[[ MATERIAL FOR THIS EXERCISE open ]]

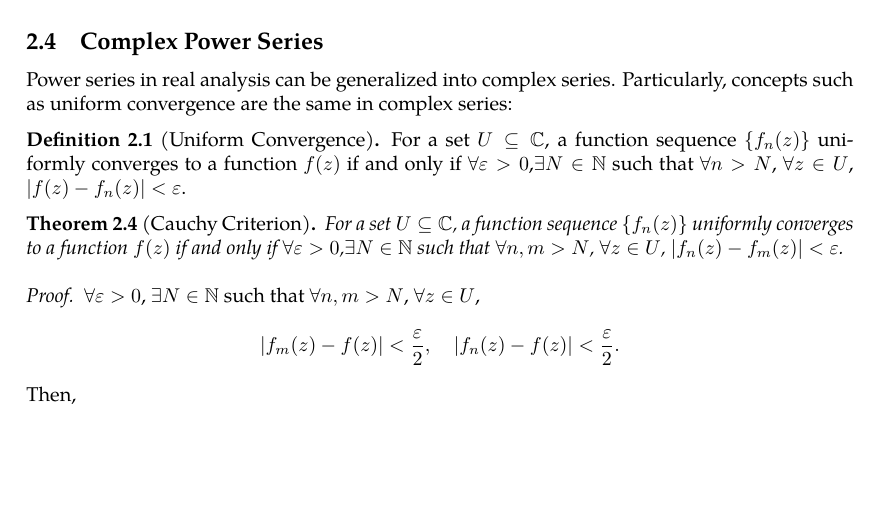
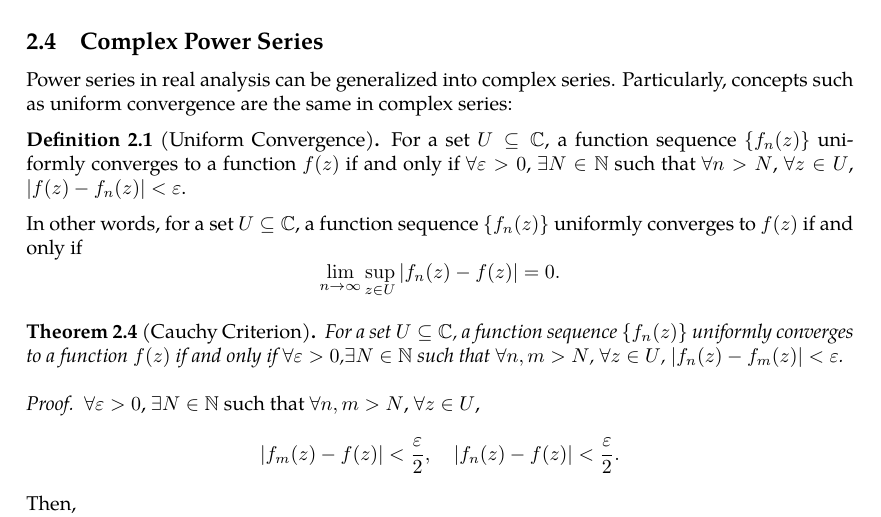
Before and after one commit to slipperking/complex-analysis-latex, a LaTeX document (main.tex): part of page 17 of 44, cut so that both start at the same text, the shorter picture padded with empty space. Compiled offline with pdfLaTeX.

Commit message:
overleaf_to_git (Fri Jun  6 11:54:41 2025 -0700): update main.tex from r7903 to r7914

```diff
--- a/main.tex
+++ b/main.tex
@@ -432,8 +432,10 @@ Then assuming \(v=0\), \(z^\alpha=\abs{z}^u\exp\paren{iu\paren{\Arg(z)+2\pi k}}\
 \subsection{Complex Power Series}
 Power series in real analysis can be generalized into complex series. Particularly, concepts such as uniform convergence are the same in complex series:
 \begin{definition}[Uniform Convergence]
-    For a set \(U\subseteq\mathbb{C}\), a function sequence \(\cbraces{f_n(z)}\) uniformly converges to a function \(f(z)\) if and only if \(\forall\varepsilon>0\),\(\exists N\in\mathbb{N}\) such that \(\forall n>N\), \(\forall z\in U\), \(\abs{f(z)-f_n(z)}<\varepsilon\).
+    For a set \(U\subseteq\mathbb{C}\), a function sequence \(\cbraces{f_n(z)}\) uniformly converges to a function \(f(z)\) if and only if \(\forall\varepsilon>0\), \(\exists N\in\mathbb{N}\) such that \(\forall n>N\), \(\forall z\in U\), \(\abs{f(z)-f_n(z)}<\varepsilon\).
 \end{definition}
+In other words, for a set \(U\subseteq\mathbb{C}\), a function sequence \(\cbraces{f_n(z)}\) uniformly converges to \(f(z)\) if and only if
+\[\lim_{n\to\infty}\sup_{z\in U}\abs{f_n(z)-f(z)}=0.\]
 \begin{theorem}[Cauchy Criterion]\label{thm:cauchycriterionuniformconvergence}
     For a set \(U\subseteq\mathbb{C}\), a function sequence \(\cbraces{f_n(z)}\) uniformly converges to a function \(f(z)\) if and only if \(\forall\varepsilon>0\),\(\exists N\in\mathbb{N}\) such that \(\forall n,m>N\), \(\forall z\in U\), \(\abs{f_n(z)-f_m(z)}<\varepsilon\).
 \end{theorem}
```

[[ MATERIAL FOR THIS EXERCISE closed ]]

## DESCRIPTION OF THE TASK
Please set down every record above exactly as it appears, leaving out the pictures.

## EXERCISE RESPONSE
Before and after one commit to slipperking/complex-analysis-latex, a LaTeX document (main.tex): part of page 17 of 44, cut so that both start at the same text, the shorter picture padded with empty space. Compiled offline with pdfLaTeX.

Commit message:
overleaf_to_git (Fri Jun  6 11:54:41 2025 -0700): update main.tex from r7903 to r7914

```diff
--- a/main.tex
+++ b/main.tex
@@ -432,8 +432,10 @@ Then assuming \(v=0\), \(z^\alpha=\abs{z}^u\exp\paren{iu\paren{\Arg(z)+2\pi k}}\
 \subsection{Complex Power Series}
 Power series in real analysis can be generalized into complex series. Particularly, concepts such as uniform convergence are the same in complex series:
 \begin{definition}[Uniform Convergence]
-    For a set \(U\subseteq\mathbb{C}\), a function sequence \(\cbraces{f_n(z)}\) uniformly converges to a function \(f(z)\) if and only if \(\forall\varepsilon>0\),\(\exists N\in\mathbb{N}\) such that \(\forall n>N\), \(\forall z\in U\), \(\abs{f(z)-f_n(z)}<\varepsilon\).
+    For a set \(U\subseteq\mathbb{C}\), a function sequence \(\cbraces{f_n(z)}\) uniformly converges to a function \(f(z)\) if and only if \(\forall\varepsilon>0\), \(\exists N\in\mathbb{N}\) such that \(\forall n>N\), \(\forall z\in U\), \(\abs{f(z)-f_n(z)}<\varepsilon\).
 \end{definition}
+In other words, for a set \(U\subseteq\mathbb{C}\), a function sequence \(\cbraces{f_n(z)}\) uniformly converges to \(f(z)\) if and only if
+\[\lim_{n\to\infty}\sup_{z\in U}\abs{f_n(z)-f(z)}=0.\]
 \begin{theorem}[Cauchy Criterion]\label{thm:cauchycriterionuniformconvergence}
     For a set \(U\subseteq\mathbb{C}\), a function sequence \(\cbraces{f_n(z)}\) uniformly converges to a function \(f(z)\) if and only if \(\forall\varepsilon>0\),\(\exists N\in\mathbb{N}\) such that \(\forall n,m>N\), \(\forall z\in U\), \(\abs{f_n(z)-f_m(z)}<\varepsilon\).
 \end{theorem}
```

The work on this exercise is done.